Another crucial element of malicious prosecution is understanding its difference from legitimate legal action. The first thought that goes through most people’s minds when learning of a lawsuit against them is either denial or a desire to fight it. However, just because they believe they are not guilty does not necessarily make a case malicious.

The onus is not on the person that brings litigation on another to prove their claim – that takes place in the courts. The nature of probable cause means that someone must be justified in making a claim. If they hold this belief and have reasonable grounds to believe they are correct, the lawsuit could be legitimate, even if it is ultimately unsuccessful.

When proving a malicious prosecution, efforts to find in the plaintiff’s favor hinge on the following elements:

  • The intent of the party that carried out the malicious prosecution when they launched litigation
  • Whether or not there was probable cause to launch litigation
  • The outcome of the case, if it made it through the courts

Criminal cases are typically more severe than civil cases, but no matter if there are tangible outcomes and actual damages, such as financial penalties or incarceration, emotional distress, or reputational damage, a malicious prosecution lawsuit can help individuals and businesses alike to receive justice.
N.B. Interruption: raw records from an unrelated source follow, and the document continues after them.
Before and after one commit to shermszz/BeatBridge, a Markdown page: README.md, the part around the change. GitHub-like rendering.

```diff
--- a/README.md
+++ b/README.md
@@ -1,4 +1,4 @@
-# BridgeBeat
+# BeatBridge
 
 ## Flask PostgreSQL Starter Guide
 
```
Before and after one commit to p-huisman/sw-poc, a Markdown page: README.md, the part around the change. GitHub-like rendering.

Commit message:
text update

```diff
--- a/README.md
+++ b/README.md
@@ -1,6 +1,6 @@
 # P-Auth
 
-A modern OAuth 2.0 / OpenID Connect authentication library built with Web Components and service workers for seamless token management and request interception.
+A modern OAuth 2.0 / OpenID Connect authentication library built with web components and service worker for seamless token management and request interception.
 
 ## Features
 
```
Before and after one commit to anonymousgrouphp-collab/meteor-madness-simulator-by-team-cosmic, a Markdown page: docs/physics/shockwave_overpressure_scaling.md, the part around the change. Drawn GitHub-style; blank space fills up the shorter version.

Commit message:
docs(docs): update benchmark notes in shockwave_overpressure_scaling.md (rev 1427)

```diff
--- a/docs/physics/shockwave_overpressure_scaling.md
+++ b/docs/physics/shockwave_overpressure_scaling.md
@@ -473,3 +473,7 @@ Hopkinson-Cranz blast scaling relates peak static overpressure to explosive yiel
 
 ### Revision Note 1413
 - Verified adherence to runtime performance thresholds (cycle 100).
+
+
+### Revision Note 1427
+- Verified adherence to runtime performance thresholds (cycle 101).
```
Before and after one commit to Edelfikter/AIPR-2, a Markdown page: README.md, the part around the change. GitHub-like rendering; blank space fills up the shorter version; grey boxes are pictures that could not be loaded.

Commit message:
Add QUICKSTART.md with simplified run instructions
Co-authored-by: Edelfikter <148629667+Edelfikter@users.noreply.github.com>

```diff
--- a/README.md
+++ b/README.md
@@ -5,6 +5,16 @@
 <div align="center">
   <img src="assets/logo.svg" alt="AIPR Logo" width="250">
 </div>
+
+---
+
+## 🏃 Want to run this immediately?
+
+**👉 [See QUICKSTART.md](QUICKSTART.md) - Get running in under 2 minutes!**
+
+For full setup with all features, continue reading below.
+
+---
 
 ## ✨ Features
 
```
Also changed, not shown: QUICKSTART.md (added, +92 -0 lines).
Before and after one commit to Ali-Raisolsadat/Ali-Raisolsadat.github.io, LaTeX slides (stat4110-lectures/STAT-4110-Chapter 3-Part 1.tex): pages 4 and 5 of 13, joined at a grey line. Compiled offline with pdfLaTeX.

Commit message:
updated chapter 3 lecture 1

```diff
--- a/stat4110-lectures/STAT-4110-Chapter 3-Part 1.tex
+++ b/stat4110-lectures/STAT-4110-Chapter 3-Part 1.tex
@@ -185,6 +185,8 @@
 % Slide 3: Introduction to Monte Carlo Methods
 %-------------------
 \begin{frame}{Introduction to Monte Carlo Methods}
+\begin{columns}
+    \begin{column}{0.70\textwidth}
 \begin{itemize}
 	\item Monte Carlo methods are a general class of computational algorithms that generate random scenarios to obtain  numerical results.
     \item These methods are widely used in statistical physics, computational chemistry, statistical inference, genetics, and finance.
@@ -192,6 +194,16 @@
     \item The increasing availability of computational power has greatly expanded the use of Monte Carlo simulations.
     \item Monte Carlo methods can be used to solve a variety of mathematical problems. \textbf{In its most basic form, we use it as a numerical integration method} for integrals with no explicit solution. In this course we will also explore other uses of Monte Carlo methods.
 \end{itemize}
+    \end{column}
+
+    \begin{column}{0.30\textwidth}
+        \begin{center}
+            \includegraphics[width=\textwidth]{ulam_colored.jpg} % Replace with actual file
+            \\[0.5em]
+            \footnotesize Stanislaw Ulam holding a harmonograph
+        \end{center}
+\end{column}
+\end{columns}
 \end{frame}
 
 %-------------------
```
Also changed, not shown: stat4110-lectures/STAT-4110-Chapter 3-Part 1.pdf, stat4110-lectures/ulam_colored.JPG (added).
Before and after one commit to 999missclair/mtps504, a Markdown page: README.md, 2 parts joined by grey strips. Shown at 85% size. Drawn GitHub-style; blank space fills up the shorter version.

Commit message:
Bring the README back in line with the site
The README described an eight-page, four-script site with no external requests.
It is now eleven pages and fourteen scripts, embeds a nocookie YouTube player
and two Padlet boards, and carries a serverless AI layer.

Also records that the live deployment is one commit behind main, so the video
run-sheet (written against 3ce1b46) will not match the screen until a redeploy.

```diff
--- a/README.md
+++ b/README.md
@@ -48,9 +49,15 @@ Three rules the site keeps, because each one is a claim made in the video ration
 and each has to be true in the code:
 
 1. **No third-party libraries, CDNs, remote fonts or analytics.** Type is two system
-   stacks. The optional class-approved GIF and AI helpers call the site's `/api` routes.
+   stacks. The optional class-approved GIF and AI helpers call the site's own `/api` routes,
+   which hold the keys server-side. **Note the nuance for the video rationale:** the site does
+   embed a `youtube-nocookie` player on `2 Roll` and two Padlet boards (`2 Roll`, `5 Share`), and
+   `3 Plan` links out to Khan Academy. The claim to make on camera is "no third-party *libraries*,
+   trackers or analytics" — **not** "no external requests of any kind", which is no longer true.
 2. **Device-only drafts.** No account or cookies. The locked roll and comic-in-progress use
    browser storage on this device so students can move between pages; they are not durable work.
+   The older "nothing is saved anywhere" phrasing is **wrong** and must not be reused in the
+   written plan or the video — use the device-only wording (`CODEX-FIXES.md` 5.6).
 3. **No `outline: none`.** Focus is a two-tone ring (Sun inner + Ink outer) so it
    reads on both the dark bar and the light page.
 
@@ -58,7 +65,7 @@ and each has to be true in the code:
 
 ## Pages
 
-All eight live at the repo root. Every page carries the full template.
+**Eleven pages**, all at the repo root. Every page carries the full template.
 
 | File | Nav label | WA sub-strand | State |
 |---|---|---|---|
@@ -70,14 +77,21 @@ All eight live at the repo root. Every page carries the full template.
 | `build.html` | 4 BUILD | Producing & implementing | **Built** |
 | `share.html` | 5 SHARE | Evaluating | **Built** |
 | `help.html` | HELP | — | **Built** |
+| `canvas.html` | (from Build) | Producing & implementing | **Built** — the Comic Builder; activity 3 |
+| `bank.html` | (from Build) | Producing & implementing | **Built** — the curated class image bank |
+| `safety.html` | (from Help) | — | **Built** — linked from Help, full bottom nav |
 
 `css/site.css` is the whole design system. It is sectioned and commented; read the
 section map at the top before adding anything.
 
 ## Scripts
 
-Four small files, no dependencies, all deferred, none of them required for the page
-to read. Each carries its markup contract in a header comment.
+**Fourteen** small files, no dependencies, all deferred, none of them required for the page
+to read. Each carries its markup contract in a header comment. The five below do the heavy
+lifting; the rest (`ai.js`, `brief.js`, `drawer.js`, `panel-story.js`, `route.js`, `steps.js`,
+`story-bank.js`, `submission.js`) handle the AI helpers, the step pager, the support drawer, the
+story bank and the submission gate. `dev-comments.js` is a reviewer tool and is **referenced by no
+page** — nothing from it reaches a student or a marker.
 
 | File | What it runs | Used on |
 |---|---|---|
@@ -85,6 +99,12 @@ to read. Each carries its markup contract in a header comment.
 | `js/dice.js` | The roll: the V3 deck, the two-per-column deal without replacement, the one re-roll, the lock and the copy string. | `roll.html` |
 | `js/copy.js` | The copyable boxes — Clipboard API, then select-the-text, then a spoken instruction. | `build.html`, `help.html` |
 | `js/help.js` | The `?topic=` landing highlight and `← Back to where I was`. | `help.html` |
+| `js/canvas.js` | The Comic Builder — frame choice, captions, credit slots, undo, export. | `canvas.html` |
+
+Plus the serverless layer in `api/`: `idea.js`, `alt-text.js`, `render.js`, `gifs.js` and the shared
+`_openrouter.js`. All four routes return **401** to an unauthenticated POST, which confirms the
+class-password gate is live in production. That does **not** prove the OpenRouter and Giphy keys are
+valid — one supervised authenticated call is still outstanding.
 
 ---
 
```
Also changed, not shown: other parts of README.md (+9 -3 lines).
Speak to a Bell Law LLC Attorney About Malicious Prosecution Now

If you’re concerned that you may be the defendant in a malicious prosecution, have already been found guilty, or otherwise lost a case that you believe was based on malice and without reasonable cause or anything in between, the Bell Law LLC team is standing by to help.

We specialize in helping people navigate the justice system, ensuring that they benefit from world-class legal expertise and support regardless of the size and financial power of the other party.

Malicious prosecution cases can vary wildly in scope, which makes it all the more important to speak to someone that can help at the earliest possible opportunity. Our initial discussion comes at no cost and with no obligation to you. However, by the end of that exploratory consultation, you will have a far better idea of where you stand and greater peace of mind.

Contact our offices now at 816-281-0649 to discover exactly how Bell Law can help.